Supplied material:
◇ ◇ ◇
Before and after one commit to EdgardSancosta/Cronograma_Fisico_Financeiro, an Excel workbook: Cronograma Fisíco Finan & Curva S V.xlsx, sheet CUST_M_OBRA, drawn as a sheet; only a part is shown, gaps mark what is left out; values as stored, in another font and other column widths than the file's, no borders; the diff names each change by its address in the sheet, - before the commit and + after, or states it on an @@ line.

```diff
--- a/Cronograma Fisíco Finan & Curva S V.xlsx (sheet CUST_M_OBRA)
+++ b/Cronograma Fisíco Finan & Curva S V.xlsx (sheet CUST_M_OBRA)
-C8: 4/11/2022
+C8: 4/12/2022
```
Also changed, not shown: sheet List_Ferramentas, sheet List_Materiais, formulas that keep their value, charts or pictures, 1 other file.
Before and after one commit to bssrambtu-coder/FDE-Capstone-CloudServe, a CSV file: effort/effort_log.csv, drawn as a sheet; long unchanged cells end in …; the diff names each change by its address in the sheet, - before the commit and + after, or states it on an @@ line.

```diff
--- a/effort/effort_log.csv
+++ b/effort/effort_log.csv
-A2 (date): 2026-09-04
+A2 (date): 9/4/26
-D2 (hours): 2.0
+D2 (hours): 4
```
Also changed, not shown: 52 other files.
◇ ◇ ◇
Work to be completed:
Repeat the records word for word.

Task answer:
Before and after one commit to EdgardSancosta/Cronograma_Fisico_Financeiro, an Excel workbook: Cronograma Fisíco Finan & Curva S V.xlsx, sheet CUST_M_OBRA, drawn as a sheet; only a part is shown, gaps mark what is left out; values as stored, in another font and other column widths than the file's, no borders; the diff names each change by its address in the sheet, - before the commit and + after, or states it on an @@ line.

```diff
--- a/Cronograma Fisíco Finan & Curva S V.xlsx (sheet CUST_M_OBRA)
+++ b/Cronograma Fisíco Finan & Curva S V.xlsx (sheet CUST_M_OBRA)
-C8: 4/11/2022
+C8: 4/12/2022
```
Also changed, not shown: sheet List_Ferramentas, sheet List_Materiais, formulas that keep their value, charts or pictures, 1 other file.
Before and after one commit to bssrambtu-coder/FDE-Capstone-CloudServe, a CSV file: effort/effort_log.csv, drawn as a sheet; long unchanged cells end in …; the diff names each change by its address in the sheet, - before the commit and + after, or states it on an @@ line.

```diff
--- a/effort/effort_log.csv
+++ b/effort/effort_log.csv
-A2 (date): 2026-09-04
+A2 (date): 9/4/26
-D2 (hours): 2.0
+D2 (hours): 4
```
Also changed, not shown: 52 other files.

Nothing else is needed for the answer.